Levin-Epstein: Why should we even be looking at other kinds of approaches to grading?

Dodd: It’s hard to talk about alternative assessment approaches without criticizing current widely accepted grading practices. Most teachers grade the way they were graded. Most parents expect their children to be graded the way they were graded. But ask those same teachers and parents how we arrived at a 100-point scale, A to F grades with 9–10-point ranges, or the threshold between a satisfactory/unsatisfactory or pass/fail mark, and you’ll be hard pressed to get a rational explanation. A score in the range of 0–59 is generally recognized as an F, 60–69 a D, 70–79 a C, and so on. How did that come to be? What about the 4.0 grade scale at the university level? Where’d that come from, and how does it convert to a 100-point, A to F scale in classrooms? When you challenge the historical way we’ve always done things, which people have come to accept, you risk pushback and confusion. There’s increasing research challenging the status quo of traditional grade reporting and touting the merits of a more performance-based, proficiency-​driven system tied to local, state, or provincial standards, or other criteria like the International Baccalaureate’s (IB) aims and objectives.

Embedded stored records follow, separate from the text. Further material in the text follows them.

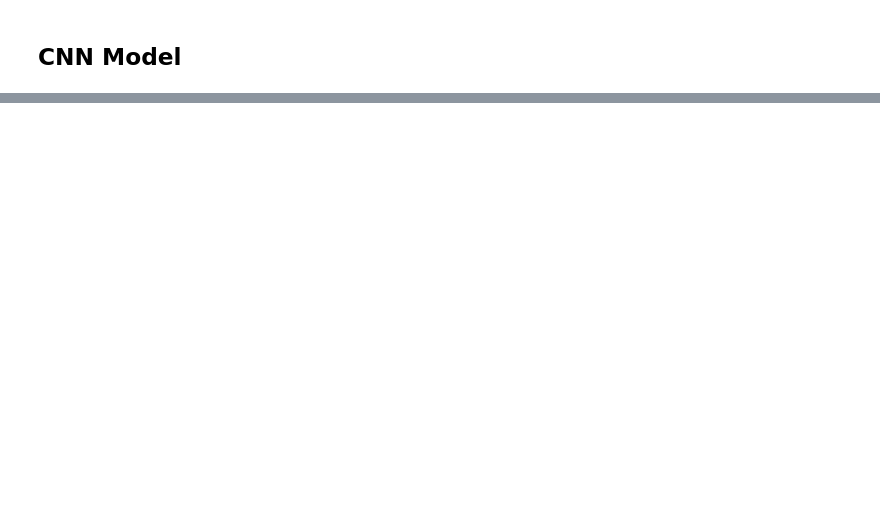
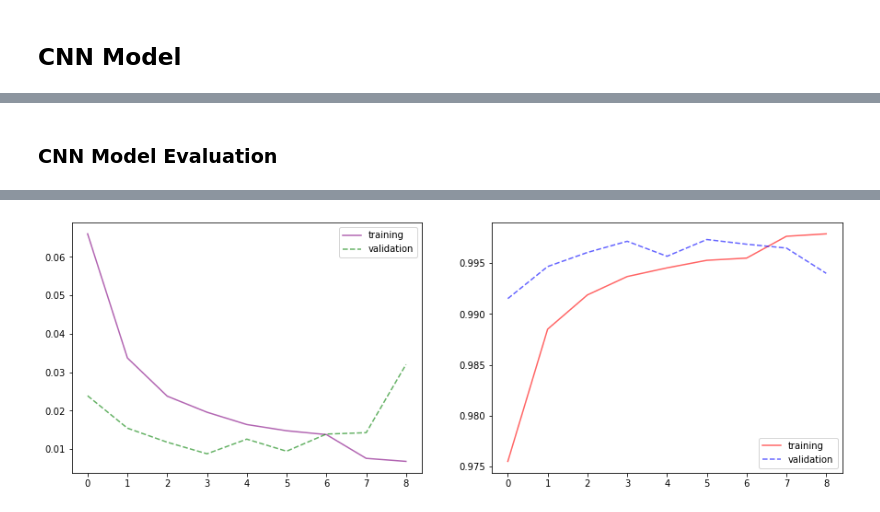
Before and after one commit to Mynusjanai/japanese_classification, a Jupyter notebook: japanese_models.ipynb, the cells around one changed output, grey strips where cells are left out. Saved outputs shown, nothing was run; the diff lists cells and outputs as text; code cells hidden in the pictures; blank space fills up the shorter version.

```diff
--- a/japanese_models.ipynb
+++ b/japanese_models.ipynb
@@ -31,4 +40,4 @@ from sklearn.preprocessing import OneHotEncoder
 X_train = np.load('data/japanese_X_train.npz')['arr_0']
 X_val = np.load('data/japanese_X_validation.npz')['arr_0']
 y_train = np.load('data/japanese_y_train.npz')['arr_0']
-y_val = np.load('data/japanese_X_validation.npz')['arr_0']
+y_val = np.load('data/japanese_y_validation.npz')['arr_0']
@@ -108,8 +126,8 @@ tensorboard_callback = tf.keras.callbacks.TensorBoard(log_dir = japanese_log_dir
 # %%
-datagen = ImageDataGenerator(rotation_range=15,zoom_range=0.2)
+datagen = ImageDataGenerator(rotation_range=15, zoom_range=0.2)
 datagen.fit(japanese_X_train)
 
 cnn_model.compile(loss = 'categorical_crossentropy', optimizer = 'adam', metrics = ['accuracy'])
 
-cnn_results = cnn_model.fit(datagen.flow(japanese_X_train, japanese_y_train, batch_size = 32),
-          epochs = 30, callbacks = (japanese_es, japanese_lr, tensorboard_callback), validation_data = (japanese_X_val, japanese_y_val))
+cnn_results = cnn_model.fit(datagen.flow(japanese_X_train, y_train, batch_size = 32),
+          epochs = 30, callbacks = (japanese_es, japanese_lr, tensorboard_callback), validation_data = (japanese_X_val, y_val))
@@ -115,0 +154,23 @@ cnn_results = cnn_model.fit(datagen.flow(japanese_X_train, japanese_y_train, bat
+# %% [markdown]
+### CNN Model Evaluation
+# %%
+cnn_history = cnn_results.history
+cnn_training_loss = cnn_history['loss']
+cnn_val_loss = cnn_history['val_loss']
+cnn_training_accuracy = cnn_history['accuracy']
+cnn_val_accuracy = cnn_history['val_accuracy']
+# %%
+fig, (ax1, ax2) = plt.subplots(1,2,figsize=(15,5))
+
+
+sns.lineplot(x = list(range(len(cnn_training_loss))),
+             y = cnn_training_loss, color = 'purple', alpha = 0.6, label='training', ax = ax1)
+sns.lineplot(x = list(range(len(cnn_val_loss))),
+             y = cnn_val_loss, color = 'green', alpha = 0.6, linestyle = 'dashed', label = 'validation', ax = ax1)
+sns.lineplot(x = list(range(len(cnn_training_loss))),
+             y = cnn_training_accuracy, color='r', alpha = 0.6, label='training',ax = ax2)
+sns.lineplot(x = list(range(len(cnn_val_loss))),
+             y = cnn_val_accuracy, color = 'b', alpha = 0.6, linestyle = 'dashed', label = 'validation',ax = ax2)
+plt.savefig('img/cnn_loss_acc')
+ax1.legend();
+# %% [output]
@@ -115,0 +183 @@ cnn_results = cnn_model.fit(datagen.flow(japanese_X_train, japanese_y_train, bat
+[figure, added]
```
Also changed, not shown: parts of 13 cells of this notebook, 30 other files.
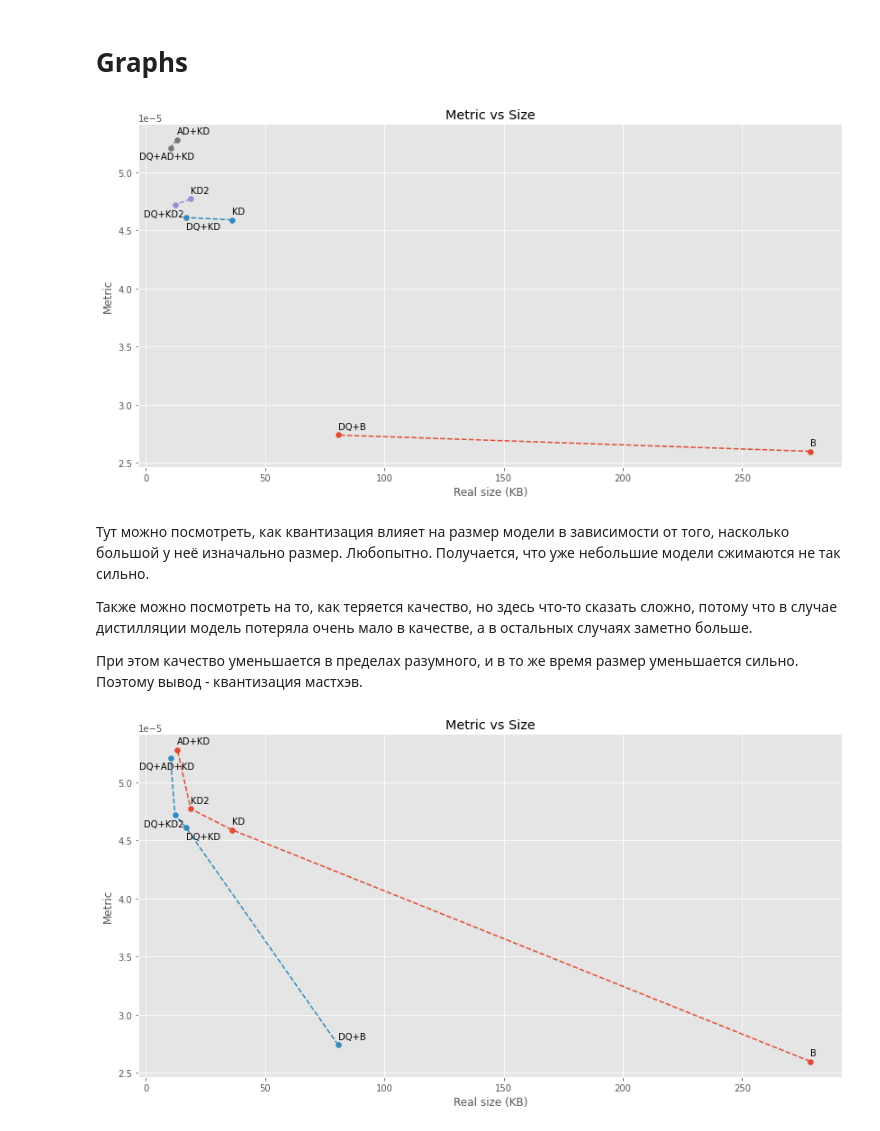
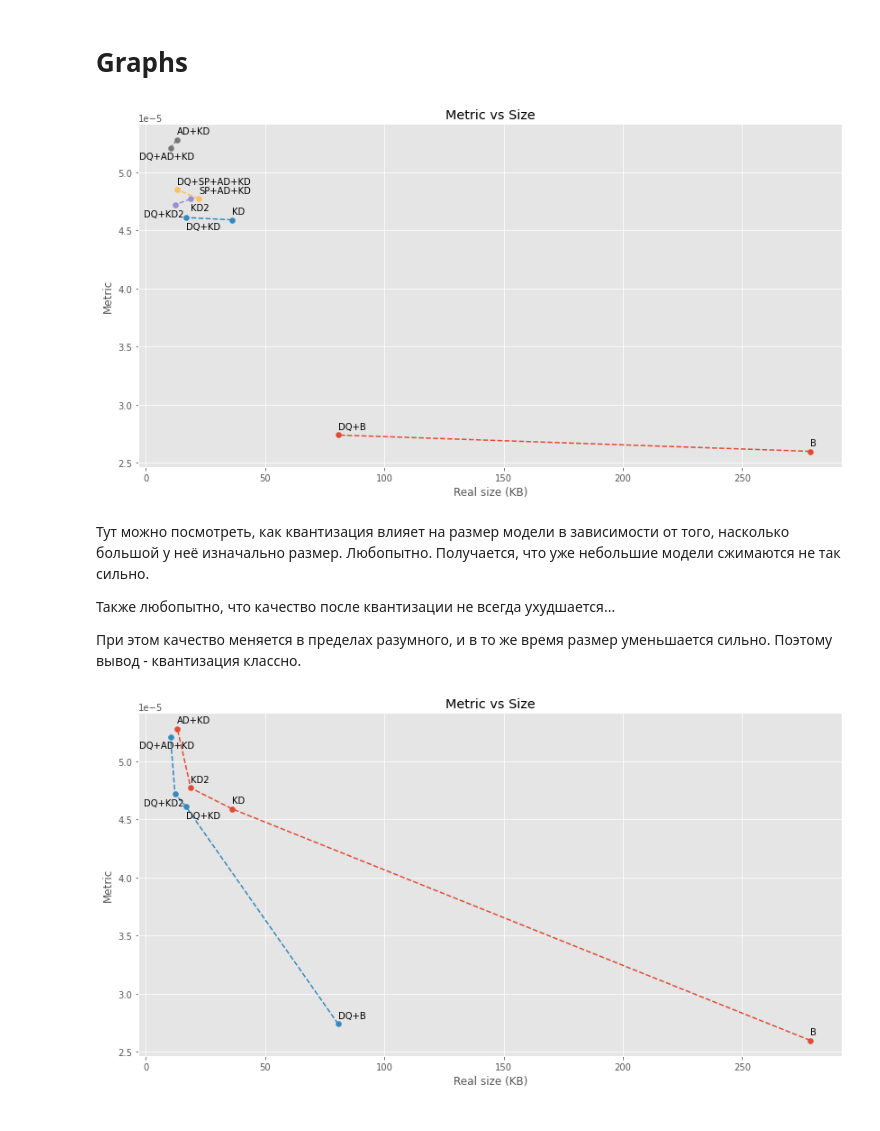
Before and after one commit to erasedwalt/kws-hw, a Jupyter notebook: kws.ipynb, the cells around one changed output. Cells and saved outputs as stored; diff of their text form; code cells hidden in the pictures.

```diff
--- a/kws.ipynb
+++ b/kws.ipynb
@@ -1147,7 +1174,8 @@ model_summaries['KD2'] = {
     'Parameters': 3915,
     'Theoretical size (KB)': 15.293,
     'Real size (KB)': 18.76,
-    'Metric': 0.0000477
+    'Metric': 0.0000477,
+    'Epochs': 175
 }
 # %%
 model_summaries
@@ -1411,7 +1439,8 @@ model_summaries['AD+KD'] = {
     'Parameters': 2445,
     'Theoretical size (KB)': 9.551,
     'Real size (KB)': 13.14,
-    'Metric': 0.0000528
+    'Metric': 0.0000528,
+    'Epochs': 117 # на глаз, если честно...
 }
 # %%
 model_summaries
@@ -1534,0 +1865,8 @@ model_summaries
+# %%
+model_summaries['SP+AD+KD'] = {
+    'MACs': 193420,
+    'Real size (KB)': 22.2,
+    'Parameters': 4893,
+    'Metric': 0.0000477,
+    'Epochs': 40
+}
@@ -1534,0 +1916,7 @@ model_summaries
+# %%
+model_summaries['DQ+SP+AD+KD'] = {
+    'MACs': 193420,
+    'Real size (KB)': 13.03,
+    'Parameters': 4893,
+    'Metric': 0.0000485
+}
@@ -1544,41 +1952,44 @@ def get_value(model_names, value_names):
     for model_name in model_names:
       value_list.append(model_summaries[model_name][value_name])
     result.append(value_list)
   return result
 
 value_names = ['Real size (KB)', 'Metric']
 
 pairs = [('B', 'DQ+B'),
          ('KD', 'DQ+KD'),
          ('KD2', 'DQ+KD2'),
-         ('AD+KD', 'DQ+AD+KD')]
+         ('AD+KD', 'DQ+AD+KD'),
+         ('SP+AD+KD', 'DQ+SP+AD+KD')]
 
 plt.figure(figsize=(14, 7))
 
 for pair in pairs:
   sizes, metrics = get_value(pair, value_names)
   plt.scatter(sizes, metrics)
   plt.plot(sizes, metrics, linestyle='dashed')
   for i in range(len(sizes)):
     if pair[i] in ['DQ+AD+KD', 'DQ+KD2']:
       plt.annotate(pair[i], (sizes[i] - 13, metrics[i] - 1e-6), fontsize=10)
     elif pair[i] == 'DQ+KD':
       plt.annotate(pair[i], (sizes[i], metrics[i] - 1e-6), fontsize=10)
+    elif pair[i] == 'KD2':
+      plt.annotate(pair[i], (sizes[i], metrics[i] - 1e-6), fontsize=10)
     else:
       plt.annotate(pair[i], (sizes[i], metrics[i] + 5e-7), fontsize=10)
 
 plt.xlabel('Real size (KB)')
 plt.ylabel('Metric')
 plt.title('Metric vs Size')
 plt.show()
 # %% [output]
-[figure, old version]
+[figure, new version]
 # %% [markdown]
 Тут можно посмотреть, как квантизация влияет на размер модели в зависимости от того, насколько большой у неё изначально размер. Любопытно. Получается, что уже небольшие модели сжимаются не так сильно.
 
-Также можно посмотреть на то, как теряется качество, но здесь что-то сказать сложно, потому что в случае дистилляции модель потеряла очень мало в качестве, а в остальных случаях заметно больше.
+Также любопытно, что качество после квантизации не всегда ухудшается...
 
-При этом качество уменьшается в пределах разумного, и в то же время размер уменьшается сильно. Поэтому вывод - квантизация мастхэв.
+При этом качество меняется в пределах разумного, и в то же время размер уменьшается сильно. Поэтому вывод - квантизация классно.
 # %%
 pairs = [('B', 'KD', 'KD2', 'AD+KD'),
          ('DQ+B', 'DQ+KD', 'DQ+KD2', 'DQ+AD+KD')]
```
Also changed, not shown: parts of 41 cells of this notebook, 2 other files.
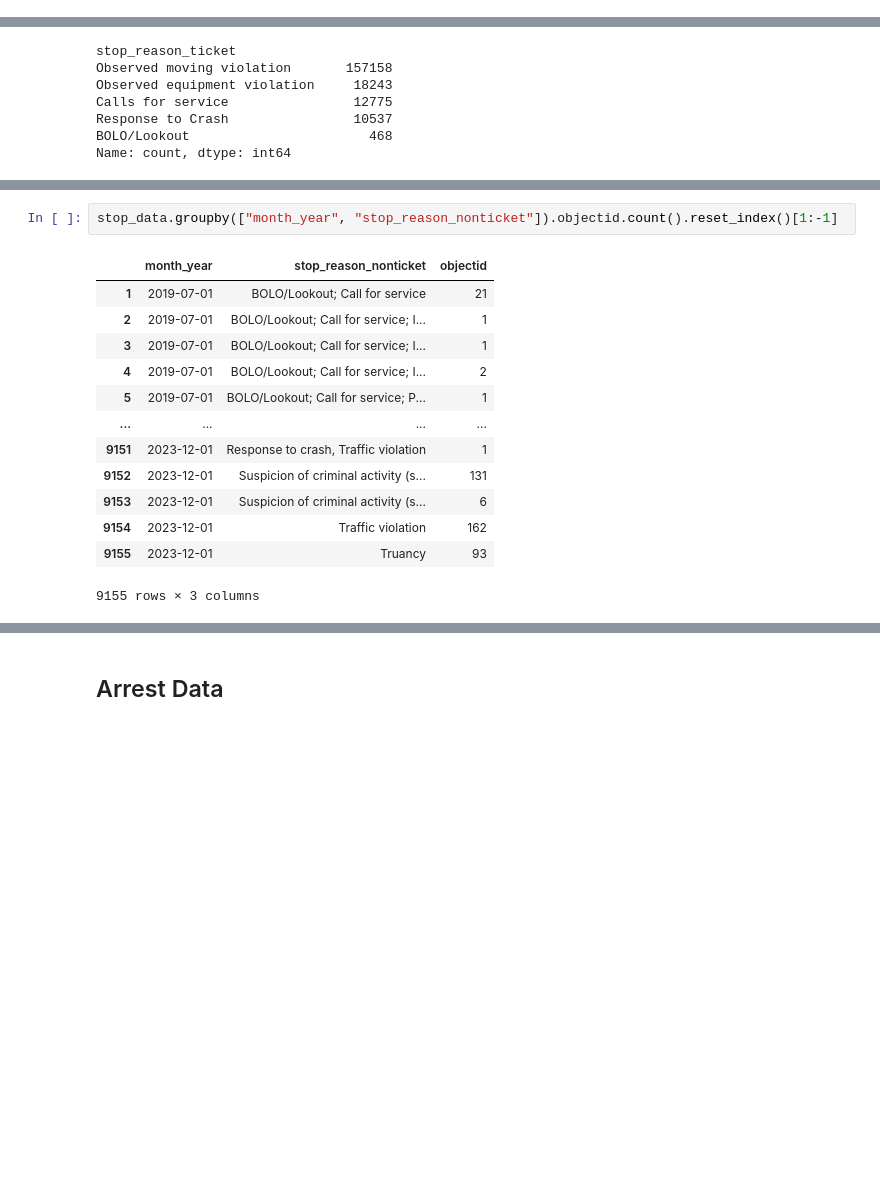
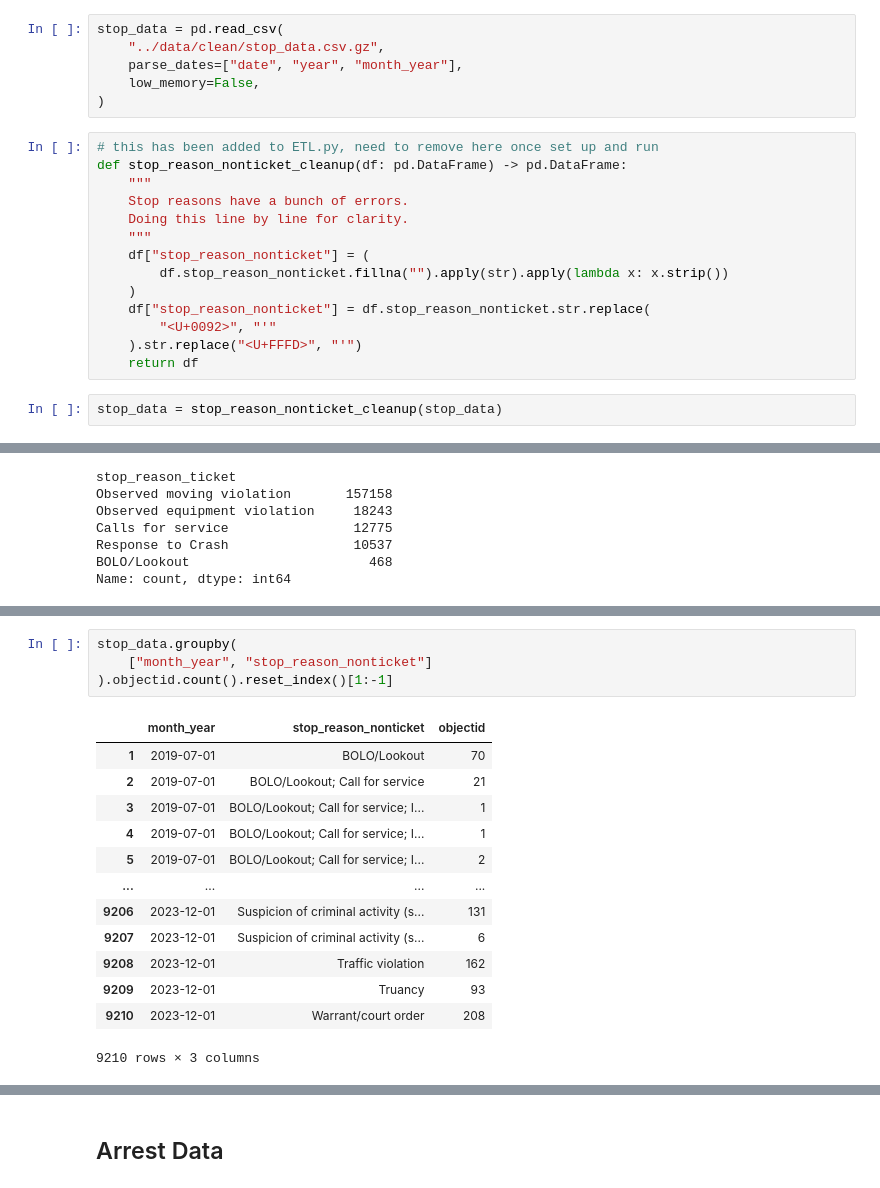
Before and after one commit to taylorterry3/dc_crime, a Jupyter notebook: notebooks/DC_MPD_Crime_stats.ipynb, the cells around one changed output, grey strips where cells are left out. Saved outputs shown, nothing was run; the diff lists cells and outputs as text; blank space fills up the shorter version.

```diff
--- a/notebooks/DC_MPD_Crime_stats.ipynb
+++ b/notebooks/DC_MPD_Crime_stats.ipynb
@@ -320,6 +324,28 @@ g.add_legend()
 [figure]
 # %% [markdown]
 ## Stop Data
+# %%
+stop_data = pd.read_csv(
+    "../data/clean/stop_data.csv.gz",
+    parse_dates=["date", "year", "month_year"],
+    low_memory=False,
+)
+# %%
+# this has been added to ETL.py, need to remove here once set up and run
+def stop_reason_nonticket_cleanup(df: pd.DataFrame) -> pd.DataFrame:
+    """
+    Stop reasons have a bunch of errors.
+    Doing this line by line for clarity.
+    """
+    df["stop_reason_nonticket"] = (
+        df.stop_reason_nonticket.fillna("").apply(str).apply(lambda x: x.strip())
+    )
+    df["stop_reason_nonticket"] = df.stop_reason_nonticket.str.replace(
+        "<U+0092>", "'"
+    ).str.replace("<U+FFFD>", "'")
+    return df
+# %%
+stop_data = stop_reason_nonticket_cleanup(stop_data)
 # %%
 # This is a mess and needs cleanup
 stop_data.stop_reason_nonticket.value_counts()
@@ -380,19 +406,21 @@ g.set(title="MPD Stops per Month", xlabel=None, ylim=(0, None))
 # %%
-stop_data.groupby(["month_year", "stop_reason_nonticket"]).objectid.count().reset_index()[1:-1]
+stop_data.groupby(
+    ["month_year", "stop_reason_nonticket"]
+).objectid.count().reset_index()[1:-1]
 # %% [output]
 |  | month_year | stop_reason_nonticket | objectid |
-| 1 | 2019-07-01 | BOLO/Lookout; Call for service | 21 |
-| 2 | 2019-07-01 | BOLO/Lookout; Call for service; I... | 1 |
+| 1 | 2019-07-01 | BOLO/Lookout | 70 |
+| 2 | 2019-07-01 | BOLO/Lookout; Call for service | 21 |
 | 3 | 2019-07-01 | BOLO/Lookout; Call for service; I... | 1 |
-| 4 | 2019-07-01 | BOLO/Lookout; Call for service; I... | 2 |
-| 5 | 2019-07-01 | BOLO/Lookout; Call for service; P... | 1 |
+| 4 | 2019-07-01 | BOLO/Lookout; Call for service; I... | 1 |
+| 5 | 2019-07-01 | BOLO/Lookout; Call for service; I... | 2 |
 | ... | ... | ... | ... |
-| 9151 | 2023-12-01 | Response to crash, Traffic violation | 1 |
-| 9152 | 2023-12-01 | Suspicion of criminal activity (s... | 131 |
-| 9153 | 2023-12-01 | Suspicion of criminal activity (s... | 6 |
-| 9154 | 2023-12-01 | Traffic violation | 162 |
-| 9155 | 2023-12-01 | Truancy | 93 |
+| 9206 | 2023-12-01 | Suspicion of criminal activity (s... | 131 |
+| 9207 | 2023-12-01 | Suspicion of criminal activity (s... | 6 |
+| 9208 | 2023-12-01 | Traffic violation | 162 |
+| 9209 | 2023-12-01 | Truancy | 93 |
+| 9210 | 2023-12-01 | Warrant/court order | 208 |
-9155 rows × 3 columns
+9210 rows × 3 columns
 # %%
 g = (
     stop_data[stop_data.stop_reason_ticket == "Observed equipment violation"]
```
Also changed, not shown: parts of 27 cells of this notebook.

If you look across subject areas, grade levels, and schools, teachers are assessing students with different priorities (participation or performance), at different intervals (quarter, trimester, semester, or year), based on different tasks (attendance, homework, quizzes, labs, tests, papers, etc.). Elementary schools might assess students as unsatisfactory, satisfactory, or excellent from kindergarten through second grade, then begin the traditional grading practice of averaging a collection of points in third grade. Why? They may also assess desired behavior using categories like “some of the time,” “most of the time,” or “all the time.” High schools, with their focus on Carnegie units/credit hours, graduation, and college scholarships, might weight grades in Advanced Placement and International Baccalaureate courses, but not the prerequisite advanced track courses that got students to those courses. Why not? Educators talk a lot about instruction and curriculum, and a lot less about developmentally appropriate assessment that defines and measures mastery. What should a student know and be able to demonstrate after a given period of instruction? Can you think of a class from your school experience in which the perception was everyone got an A just for showing up and participating? What about the opposite—can you think of a teacher who would not award an A even if the student had mastered all that was explicitly taught?

McTighe: I’ll begin with an essential question: What is the purpose of grades and associated reports? Arguably, the primary purpose is to communicate clearly and honestly to parents, students, teachers, administrators, and other organizations, including perhaps colleges or employers, the extent to which students have learned material that they are studying or the extent to which they’ve achieved targeted learning goals. But the reporting system can also communicate other factors, such as students’ work habits, behavior, attendance, and their learning progress over time. If we start with a clear sense of purpose, we can then evaluate the effectiveness of different approaches to grading and reporting.

Greene: I think that the purpose for grades has to take a leap into how scores are being reported based on the standards. A grade of a C doesn’t really cut it anymore, and I do believe that parents and students need more specific information related to how well students are doing against identified standards if they are to progress.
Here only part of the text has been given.